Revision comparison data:
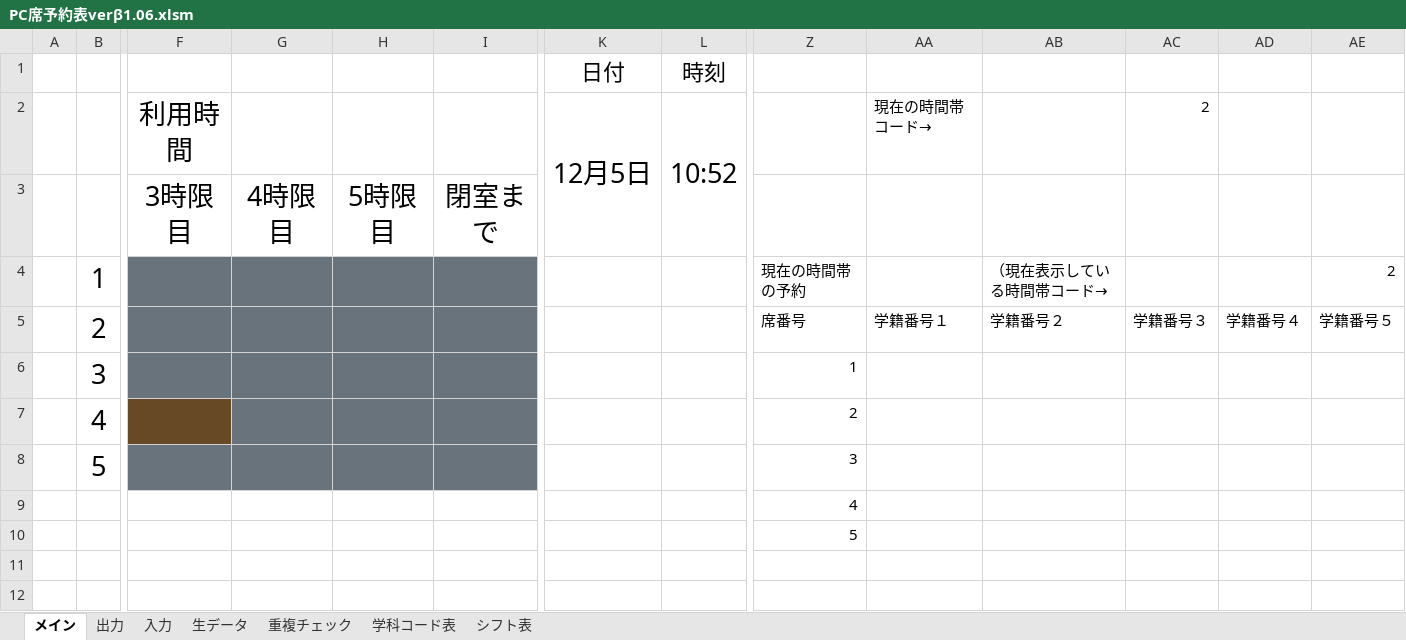
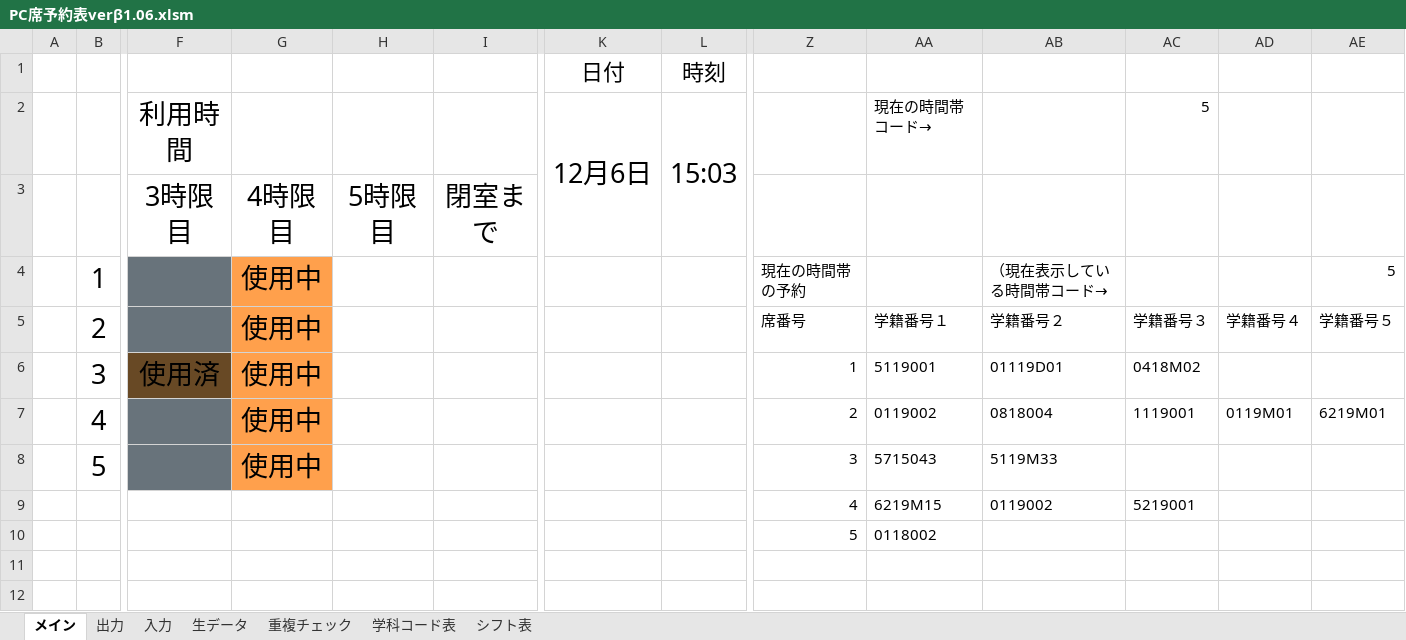
Before and after one commit to Yu0727Harada/xlAres, an Excel workbook: bin/PC席予約表verβ1.06.xlsm, sheet メイン, drawn as a sheet; only a part is shown, gaps mark what is left out; values as stored, in another font and other column widths than the file's, no borders; charts and pictures not drawn; removed rows and columns are numbered as before the commit, all else as after; rows hold the shown columns only; the diff names each change by its address in the sheet, - before the commit and + after, or states it on an @@ line.

```diff
--- a/bin/PC席予約表verβ1.06.xlsm (sheet メイン)
+++ b/bin/PC席予約表verβ1.06.xlsm (sheet メイン)
-K2: 12月5日
+K2: 12月6日
-L2: 10:52
+L2: 15:03
-AC2: 2
+AC2: 5
-G4:G5: (empty)
+G4:G5: 使用中
-G4:G5 fill: #68737B
+G4:G5 fill: #FFA04C
-H4:I5 fill: #68737B
+H4:I5 fill: none
-AE4: 2
+AE4: 5
-row 6:  | 3 |  |  |  |  |  |  | 1
-row 7:  | 4 |  |  |  |  |  |  | 2
-row 8:  | 5 |  |  |  |  |  |  | 3
-row 9:  |  |  |  |  |  |  |  | 4
+row 6:  | 3 | 使用済 | 使用中 |  |  |  |  | 1 | 5119001 | 01119D01 | 0418M02
+row 7:  | 4 |  | 使用中 |  |  |  |  | 2 | 0119002 | 0818004 | 1119001 | 0119M01 | 6219M01
+row 8:  | 5 |  | 使用中 |  |  |  |  | 3 | 5715043 | 5119M33
+row 9:  |  |  |  |  |  |  |  | 4 | 6219M15 | 0119002 | 5219001
-AA10: (empty)
+AA10: 0118002
```
Also changed, not shown: sheet 生データ, sheet 重複チェック, formulas that keep their value, hidden cells, charts or pictures, 15 other files.
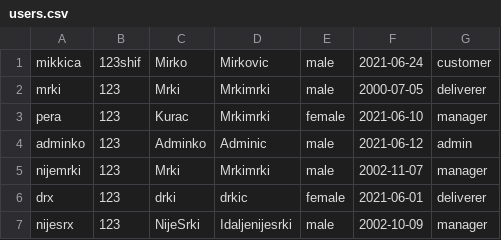
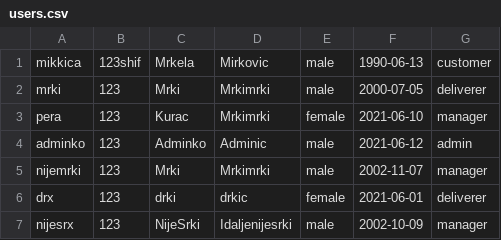
Before and after one commit to SDragovic99/bolt, a CSV file: Bolt/data/users.csv, drawn as a sheet.

```diff
--- a/Bolt/data/users.csv
+++ b/Bolt/data/users.csv
@@ -1,2 +1,2 @@
-mikkica,123shif,Mirko,Mirkovic,male,2021-06-24,customer
+mikkica,123shif,Mrkela,Mirkovic,male,1990-06-13,customer
 mrki,123,Mrki,Mrkimrki,male,2000-07-05,deliverer
```
Also changed, not shown: 1 other file.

* [How to complete this task]:
Within the records above, each line containing "shown" is to be returned.

* [Task output]:
Before and after one commit to Yu0727Harada/xlAres, an Excel workbook: bin/PC席予約表verβ1.06.xlsm, sheet メイン, drawn as a sheet; only a part is shown, gaps mark what is left out; values as stored, in another font and other column widths than the file's, no borders; charts and pictures not drawn; removed rows and columns are numbered as before the commit, all else as after; rows hold the shown columns only; the diff names each change by its address in the sheet, - before the commit and + after, or states it on an @@ line.
Also changed, not shown: sheet 生データ, sheet 重複チェック, formulas that keep their value, hidden cells, charts or pictures, 15 other files.
Also changed, not shown: 1 other file.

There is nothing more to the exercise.